3 In Hendricks v. Bettner (1976), 40 Ill. App.3d 1038, 353 N.E.2d 83, plaintiff brought suit against defendant for personal injuries; defendant alleged the affirmative defense that plaintiff was his employee. Defendant filed a motion for summary judgment, supported by letters from plaintiff's attorney, stating that plaintiff was an employee of defendant; in addition, the motion alleged that plaintiff had accepted over $9,000 in payments from the insurance carrier. In reversing the trial court's granting of the motion for summary judgment, the reviewing court, relying on Emma v. Norris (1970), 130 Ill. App.2d 653, 264 N.E.2d 573, and Stemm v. Rupel (1975), 30 Ill. App.3d 864, 332 N.E.2d 686 (first appeal), held that neither the application for and acceptance of benefits under the Workmen's Compensation Act nor the letters from plaintiff's attorney had the effect of removing the ultimate issue of employment status from the case. Accordingly, in the case before us, plaintiff's acceptance of in excess of $75,000 from Osco's workmen's compensation carrier, as defendants allege, does not bar him from maintaining this common law action against both of these defendants.

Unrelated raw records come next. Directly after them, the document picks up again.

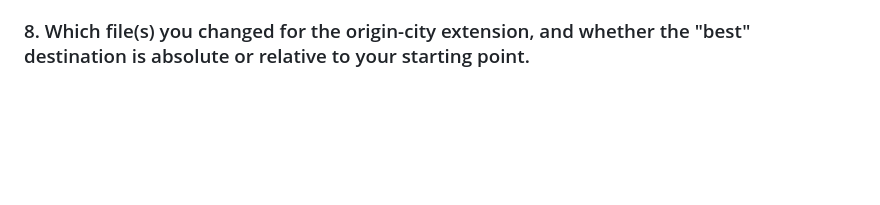
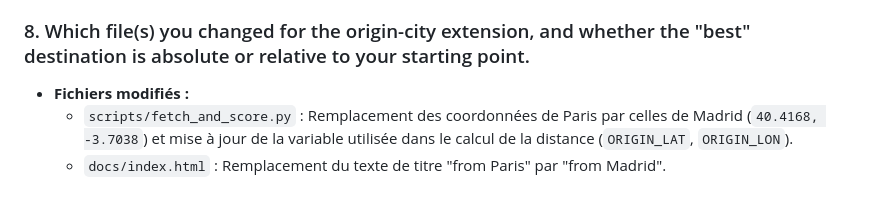
Before and after one commit to BOURDAS-ROUGEAULT-Gaspard-BI-2026/eu-capitals-dashboard, a Markdown page: REFLECTIONS.md, the part around the change. GitHub-like rendering; blank space fills up the shorter version.

Commit message:
Change origin city from Paris to Madrid
Updated origin city references from Paris to Madrid in the relevant files.

```diff
--- a/REFLECTIONS.md
+++ b/REFLECTIONS.md
@@ -42,3 +42,7 @@ Ce signal est insuffisant car il exige une vérification manuelle du visiteur.
 Pour corriger cela il faudrait peut être ajouter un bandeau ou un badge de statut plus visible.
 
 ### 8. Which file(s) you changed for the origin-city extension, and whether the "best" destination is absolute or relative to your starting point.
+
+- **Fichiers modifiés :**
+  - `scripts/fetch_and_score.py` : Remplacement des coordonnées de Paris par celles de Madrid (`40.4168, -3.7038`) et mise à jour de la variable utilisée dans le calcul de la distance (`ORIGIN_LAT`, `ORIGIN_LON`).
+  - `docs/index.html` : Remplacement du texte de titre "from Paris" par "from Madrid".
```
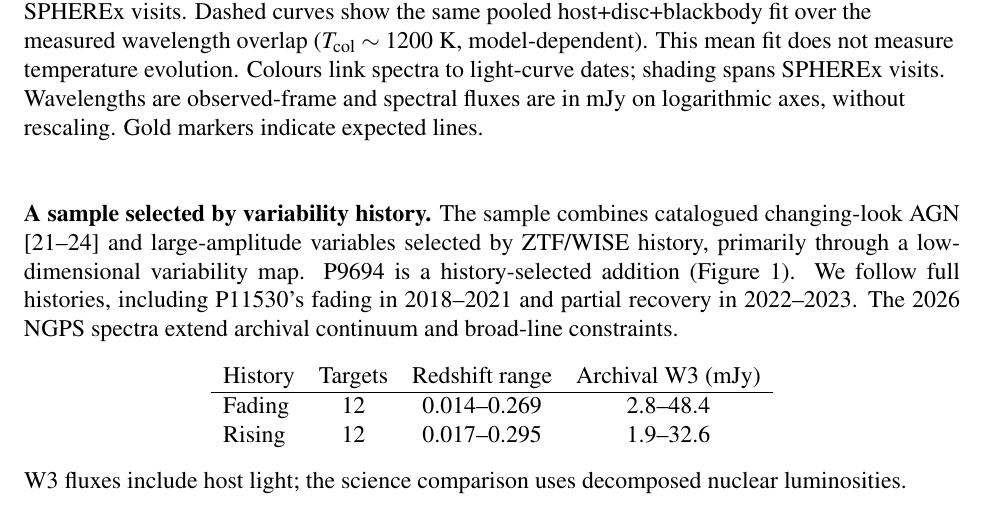
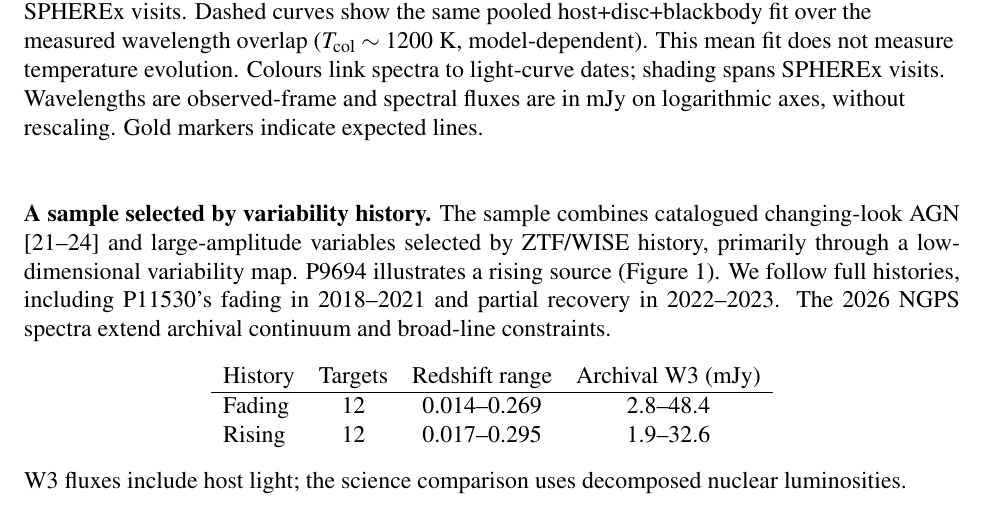
Before and after one commit to xoubish/CLAGN, a LaTeX document (jwst_proposal/proposal.tex): part of page 2 of 7, cut so that both start at the same text. Compiled offline with pdfLaTeX.

Commit message:
minor edit

```diff
--- a/jwst_proposal/proposal.tex
+++ b/jwst_proposal/proposal.tex
@@ -33,7 +33,7 @@ SPHEREx covers 0.75--5~$\mu$m [15], constraining hot dust close to the nucleus.
 \end{figure}
 
 \noindent\textbf{A sample selected by variability history.}
-The sample combines catalogued changing-look AGN [21--24] and large-amplitude variables selected by ZTF/WISE history, primarily through a low-dimensional variability map. P9694 is a history-selected addition (Figure~\ref{fig:history}). We follow full histories, including P11530's fading in 2018--2021 and partial recovery in 2022--2023. The 2026 NGPS spectra extend archival continuum and broad-line constraints.
+The sample combines catalogued changing-look AGN [21--24] and large-amplitude variables selected by ZTF/WISE history, primarily through a low-dimensional variability map. P9694 illustrates a rising source (Figure~\ref{fig:history}). We follow full histories, including P11530's fading in 2018--2021 and partial recovery in 2022--2023. The 2026 NGPS spectra extend archival continuum and broad-line constraints.
 
 \begin{center}
 \begin{tabular}{lccc}
```
Also changed, not shown: jwst_proposal/proposal.pdf, 2 other files.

4 We hold that the issue as to whether or not plaintiff's injuries resulted from an occurrence arising out of and in the course of his employment is not one of law but must be decided by the appropriate trier of fact. Accordingly, the order granting defendant's motion for summary judgment is reversed and the cause is remanded for trial. If on remand of this case, it is determined that plaintiff's injuries did not arise out of and in the course of his ...